▶ About this exercise: Where does "frac" appear in the data? Return each line that holds it.

Items from a dataset:

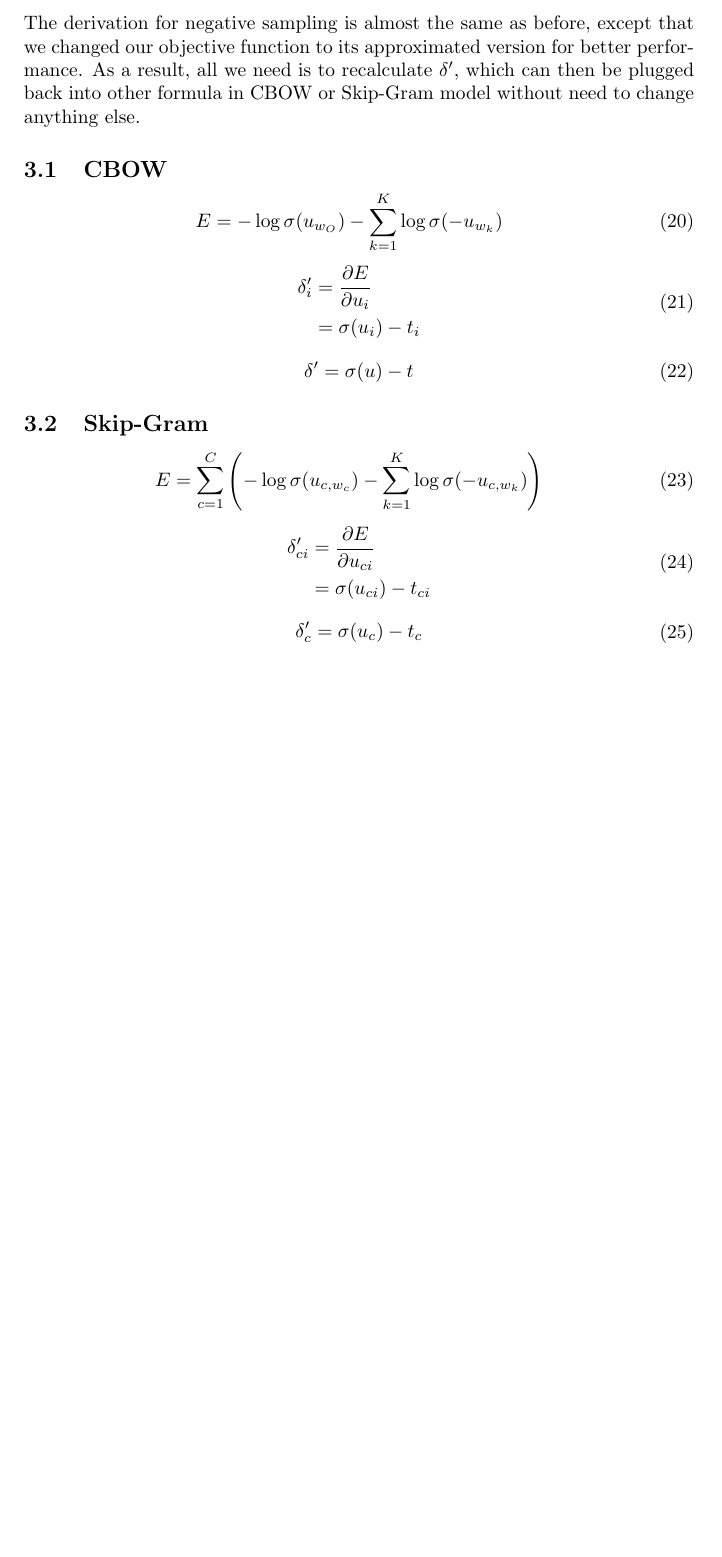
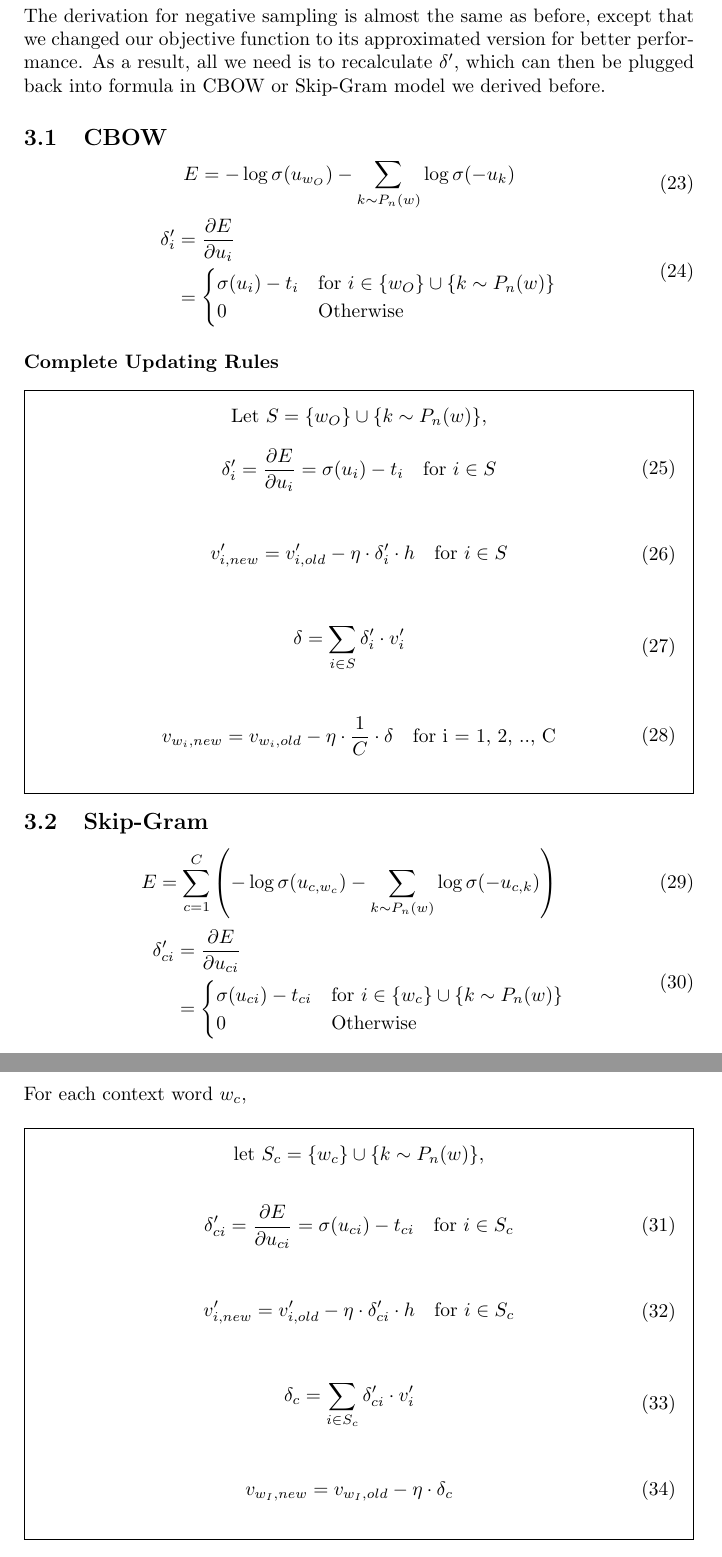
Before and after one commit to lifuhuang/math-notes, a LaTeX document (Derivation of Word2Vec Models.tex): part of page 4 of 4 before the commit and two parts of pages 5 and 6 of 6 after it, the two joined at a grey line, cut so that both start at the same text, the shorter picture padded with empty space. Compiled offline with pdfLaTeX.

Commit message:
Complete updating rules for negative sampling.

```diff
--- a/Derivation of Word2Vec Models.tex
+++ b/Derivation of Word2Vec Models.tex
@@ -2,6 +2,7 @@
 
 \usepackage{amsmath}
 \usepackage{amssymb}
+\usepackage{framed}
 
 \title{Derivation of Word2Vec Models}
 \author{Lifu Huang}
@@ -159,42 +194,100 @@
 	\section{Negative Sampling}
 
-The derivation for negative sampling is almost the same as before, except that we changed our objective function to its  approximated version for better performance. As a result, all we need is to recalculate $\delta'$, which can then be plugged back into other formula in CBOW or Skip-Gram model without need to change anything else.
+The derivation for negative sampling is almost the same as before, except that we changed our objective function to its  approximated version for better performance. As a result, all we need is to recalculate $\delta'$, which can then be plugged back into formula in CBOW or Skip-Gram model we derived before.
 	\subsection {CBOW}
 	\begin{equation}
 		\begin{aligned}
-			E &= -\log \sigma(u_{w_O}) - \sum_{k=1}^{K} \log \sigma (-u_{w_k})
+			E &= -\log \sigma(u_{w_O}) - \sum_{k \sim P_n(w)} \log \sigma (-u_{k})
 		\end{aligned}
 	\end{equation}
 	\begin{equation}
 		\begin{aligned}
 			\delta'_{i} &= \frac{\partial E}{\partial u_{i}} \\
-			&= \sigma(u_{i}) - t_{i} \\
+			&=
+			\begin{cases}
+				\sigma(u_{i}) - t_{i} &\mbox{for $i \in \{w_O\} \cup \{k \sim P_n(w) \}$}\\
+				0  &\mbox{Otherwise}
+			\end{cases}
+		\end{aligned}
+	\end{equation}
+
+	\subsubsection*{Complete Updating Rules}
+
+	\begin{framed}
+	\centering
+	Let $S = \{w_O\} \cup \{k \sim P_n(w) \}$,
+	\begin{equation}
+		\begin{aligned}
+			\delta'_{i} &= \frac{\partial E}{\partial u_{i}} = \sigma(u_{i}) - t_{i} &\mbox{for $i \in S$}
 		\end{aligned}
 	\end{equation}
 
 	\begin{equation}
 		\begin{aligned}
-			\delta' &= \sigma(u) - t \\
+			v'_{i, new} &= v'_{i, old} - \eta \cdot \delta'_i \cdot h  &\mbox{for $i \in S$}\\
 		\end{aligned}
 	\end{equation}
 
-	\subsection {Skip-Gram}
 	\begin{equation}
 		\begin{aligned}
-		E &= \sum_{c=1}^{C} \left( -\log \sigma(u_{c,w_c}) - \sum_{k=1}^{K} \log \sigma (-u_{c,w_k})  \right)
+		\delta &= \sum_{i \in S} \delta'_{i} \cdot v'_{i}
+		\end{aligned}
+	\end{equation}
+
+	\begin{equation}
+		\begin{aligned}
+			v_{w_i, new} &= v_{w_i, old} - \eta \cdot \frac{1}{C} \cdot \delta &\mbox{for i = 1, 2, .., C}
+		\end{aligned}
+	\end{equation}
+
+	\end{framed}
+
+	\subsection {Skip-Gram}
+
+	\begin{equation}
+		\begin{aligned}
+			E &= \sum_{c=1}^{C} \left( -\log \sigma(u_{c,w_c}) -  \sum_{k \sim P_n(w)} \log \sigma (-u_{c,k})  \right)
 		\end{aligned}
 	\end{equation}
 
 	\begin{equation}
 		\begin{aligned}
 			\delta'_{ci} &= \frac{\partial E}{\partial u_{ci}} \\
-			&= \sigma(u_{ci}) - t_{ci} \\
+			&=
+			\begin{cases}
+				\sigma(u_{ci}) - t_{ci}  &\mbox{for $i \in \{w_c\} \cup \{k \sim P_n(w) \}$}\\
+				0  &\mbox{Otherwise}
+			\end{cases}
 		\end{aligned}
 	\end{equation}
 
+	\subsubsection*{Complete Updating Rules}
+	For each context word $w_c$,
+	\begin{framed}
+	\centering
+	let $S_{c} = \{w_c\} \cup \{k \sim P_n(w) \}$, \\
 	\begin{equation}
-		\begin{aligned}
-			\delta'_{c} &= \sigma(u_{c}) - t_{c} \\
-		\end{aligned}
+	\begin{aligned}
+		\delta'_{ci} &= \frac{\partial E}{\partial u_{ci}} = \sigma(u_{ci}) - t_{ci} &\mbox{for $i \in S_c$}
+	\end{aligned}
 	\end{equation}
+
+	\begin{equation}
+	\begin{aligned}
+		v'_{i, new} &= v'_{i, old} - \eta \cdot \delta'_{ci} \cdot h  &\mbox{for $i \in S_c$}\\
+	\end{aligned}
+	\end{equation}
+
+	\begin{equation}
+	\begin{aligned}
+		\delta_c &= \sum_{i \in S_c} \delta'_{ci} \cdot v'_{i}
+	\end{aligned}
+	\end{equation}
+
+	\begin{equation}
+	\begin{aligned}
+		v_{w_I, new} &= v_{w_I, old} - \eta \cdot \delta_c
+	\end{aligned}
+	\end{equation}
+	\end{framed}
 \end{document}
```
Also changed, not shown: Derivation of Word2Vec Models.tex (36 more changed lines).
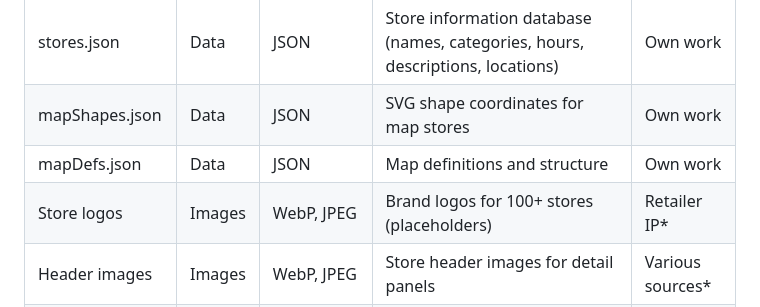
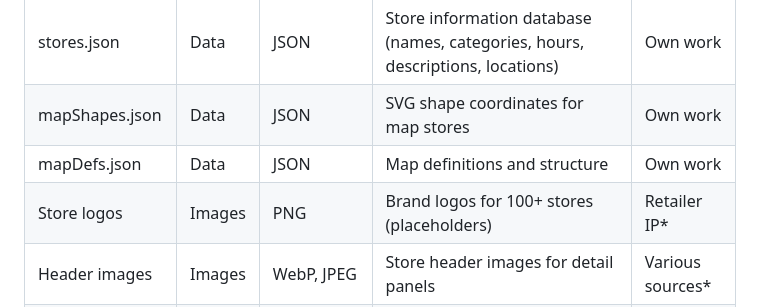
Before and after one commit to sweet-orchard/unit10-cribbs-causeway-project, a Markdown page: README.md, the part around the change. Rendered like a GitHub page.

Commit message:
Change store logos format from WebP/JPEG to PNG

```diff
--- a/README.md
+++ b/README.md
@@ -239,7 +239,7 @@ My web solution balances these options. It's more sophisticated than posters, mo
 | stores.json | Data | JSON | Store information database (names, categories, hours, descriptions, locations) | Own work |
 | mapShapes.json | Data | JSON | SVG shape coordinates for map stores | Own work |
 | mapDefs.json | Data | JSON | Map definitions and structure | Own work |
-| Store logos | Images | WebP, JPEG | Brand logos for 100+ stores (placeholders) | Retailer IP* |
+| Store logos | Images | PNG | Brand logos for 100+ stores (placeholders) | Retailer IP* |
 | Header images | Images | WebP, JPEG | Store header images for detail panels | Various sources* |
 | Mall map graphics | Vector | SVG | Upper and lower floor maps with clickable areas | Own work (Figma) |
 | Cribbs Causeway logo | Image | PNG/WebP | Official mall branding | Client provided* |
```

▶ Answer to this task:
 			\delta'_{i} &= \frac{\partial E}{\partial u_{i}} \\
+			\delta'_{i} &= \frac{\partial E}{\partial u_{i}} = \sigma(u_{i}) - t_{i} &\mbox{for $i \in S$}
+			v_{w_i, new} &= v_{w_i, old} - \eta \cdot \frac{1}{C} \cdot \delta &\mbox{for i = 1, 2, .., C}
 			\delta'_{ci} &= \frac{\partial E}{\partial u_{ci}} \\
+		\delta'_{ci} &= \frac{\partial E}{\partial u_{ci}} = \sigma(u_{ci}) - t_{ci} &\mbox{for $i \in S_c$}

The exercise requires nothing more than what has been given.